Tanzania is an excellent destination for birders. Besides Lake Manyara and Arusha National Parks which are famous for water birds and other savannah and forest species, all the game parks in Tanzania have an amazing array of birdlife including Eurasian migrants. The most interesting part is that the birdlife may vary from park to park depending on habitats providing a richer viewing experience to the birder. It may be useful to learn that over 1,130 different species of birds have been recorded in Tanzania – the largest number in Africa second only to the Democratic Republic of Congo.Tanzania is one of the finest bird watching destinations in Africa, with 1140 species including 200 migrants and 74 marine birds present. Tanzanian avian safaris are best in the rains for migrants and residents in breeding plumage. The preeminent birding locations include Arusha National Park, with 400 birds in a diversity of habitats contained in a small area. You may observe on a white-faced whistling duck, with its whistling three-note lament, or a dusky flycatcher. Tawny eagles and buzzards hover above Ngurdoto Crater, whilst the Momella Lakes is the place for water birds and waders. Lake Manyara National Park offers pink flamingos, pelicans, storks, cormorants, hornbills and many more with over 400 recorded species. Greater and lesser flamingos are also found in Ngorongoro Crater and millions mass on their breeding ground at Lake Natron.
Tarangire’s swamps are home to over 550 species, with weighty kori bustards, ostriches, secretary bird and helmeted guinea fowls on the drier plains, where weavers and lovebirds are also common. A Serengeti 500 birding species safari reveals endemic Fischer’s lovebird, a bright-hued small parrot also found in Ngorongoro Conservation Area, grey crowned crane, and the brown snake eagle. Buff-crested bustards and spike-heeled larks nest on the plains below Mount Kilimanjaro, best known for Abbot’s starlings with white bellies and purple capes, alpine hill chats and scarlet-tufted malachite sunbirds, whilst lammergeyer haunt its upper slopes. A bird watching trip to the southern parks with AfricanMecca overlaps the ranges of both southern and eastern species. With over 440 recorded listing for the vast Selous Game Reserve, the Rufiji and the Great Ruaha Rivers provides ideal habitats for mangrove kingfishers, yellow-billed stork, malachite kingfishers, African skimmers and palm-nut vultures.
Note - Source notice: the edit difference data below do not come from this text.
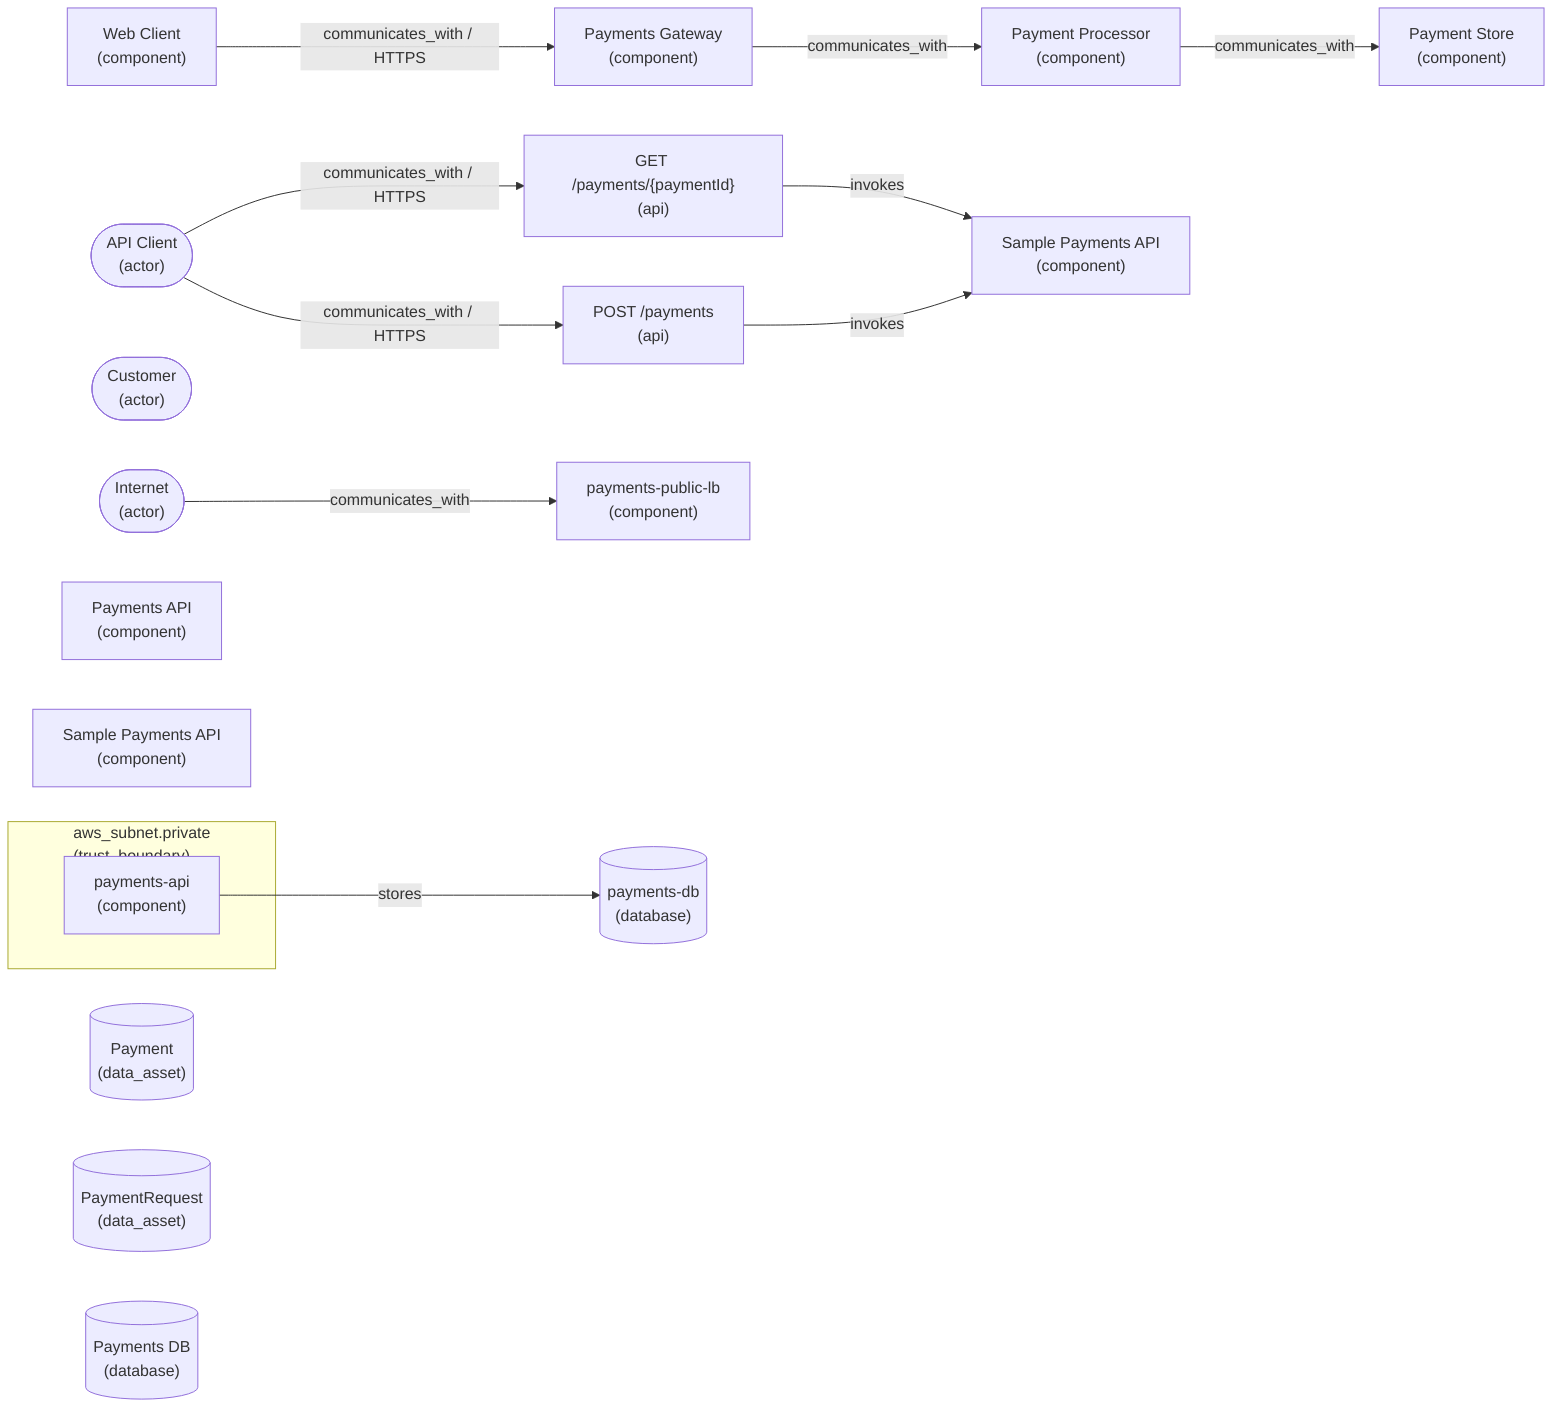
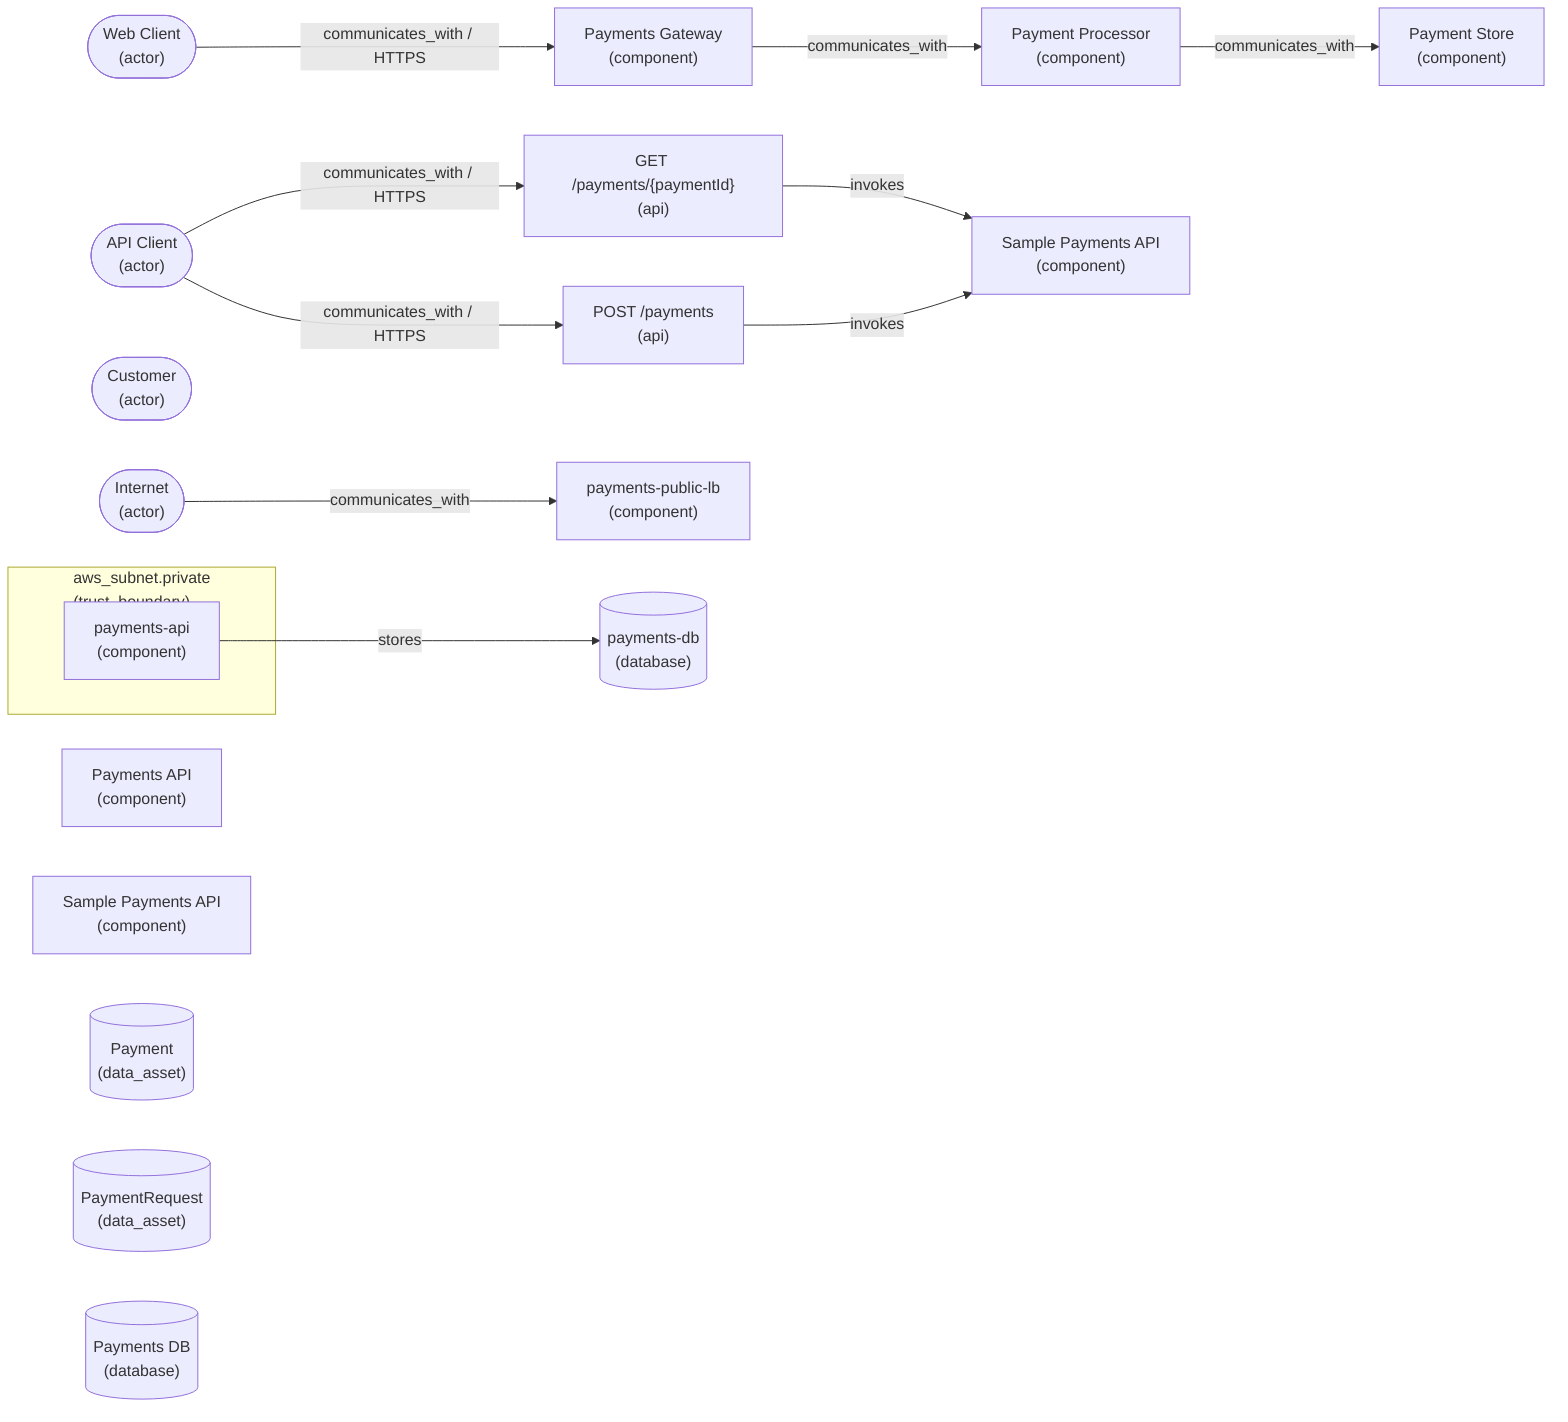
flowchart LR
  %% Generated from system_model.json. Do not edit manually.
  subgraph n_2aac25e38c["aws_subnet.private\n(trust_boundary)"]
    n_ed57bad244["payments-api\n(component)"]
  end
  n_f238dbc2fb(["API Client\n(actor)"])
  n_3d72efd63f(["Customer\n(actor)"])
  n_40ff02c3aa(["Internet\n(actor)"])
+   n_f5a5bcaa64(["Web Client\n(actor)"])
  n_8380f54a1c["GET /payments/{paymentId}\n(api)"]
  n_9cd32496f4["POST /payments\n(api)"]
  n_8fbd39c839["Payment Processor\n(component)"]
  n_90805b71d3["Payment Store\n(component)"]
  n_4762e743ba["Payments API\n(component)"]
  n_18b953a710["Payments Gateway\n(component)"]
  n_c07feb1b52["Sample Payments API\n(component)"]
  n_ed1588d808["Sample Payments API\n(component)"]
-   n_e335f2f307["Web Client\n(component)"]
  n_40b4a18fad["payments-public-lb\n(component)"]
  n_f14744ba15[("Payment\n(data_asset)")]
  n_6daccfe197[("PaymentRequest\n(data_asset)")]
  n_6fac5d208b[("Payments DB\n(database)")]
  n_7d5776cd37[("payments-db\n(database)")]
+   n_f5a5bcaa64 -->|"communicates_with / HTTPS"| n_18b953a710
  n_f238dbc2fb -->|"communicates_with / HTTPS"| n_8380f54a1c
  n_f238dbc2fb -->|"communicates_with / HTTPS"| n_9cd32496f4
  n_40ff02c3aa -->|"communicates_with"| n_40b4a18fad
-   n_e335f2f307 -->|"communicates_with / HTTPS"| n_18b953a710
  n_18b953a710 -->|"communicates_with"| n_8fbd39c839
  n_8fbd39c839 -->|"communicates_with"| n_90805b71d3
  n_8380f54a1c -->|"invokes"| n_c07feb1b52
  n_9cd32496f4 -->|"invokes"| n_c07feb1b52
  n_ed57bad244 -->|"stores"| n_7d5776cd37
A twitchers paradise, Ruaha National Park holds 570 species including the yellow-collared sunbird, giant kingfisher and ashy starling. Katavi also has a large population of waterfowl in the wet season. Zanzibar protects 268 species including great frigatebird, African paradise flycatcher, forest batis, buff-spotted flufftail and stunning Fischer’s turaco with iridescent blue cap and wings. An African birding holiday among the river inlets and mangroves of Saadani finds many migratory waders amongst their 400 species. The Eastern Arc Mountains are important with 30 short-range endemic species.
Kitulo Plateau National Park is the place to spot the blue swallow and Denham’s bustard whilst Mkomazi Game Reserve shelters Friedmann’s lark and Shelley’s starling. The Udzungwa mountain forests protect Udzungwa partridge, olive-flanked robin-chat, white-chested alethe, and Sharpe’s akalat. The Uluguru Mountains contain loveridge’s sunbird and the Uluguru bush-shrike. While Usambara Mountains are not well-studied, a forest birding watching tour will find globally threatened Usambara eagles, Sokoke and scops owls, long-billed tailor birds, and Usambara weavers, whilst Lindi coastal forests contain Livingstone’s flycatcher and southern banded snake eagles. Chugu Tanzania Adventure Safaris can customize a Tanzanian avian vacation to visit the most likely feathered habitats with a trained spotter and guide to assist you to add many amazing checkmarks, birding photos and videos to your visual checklist.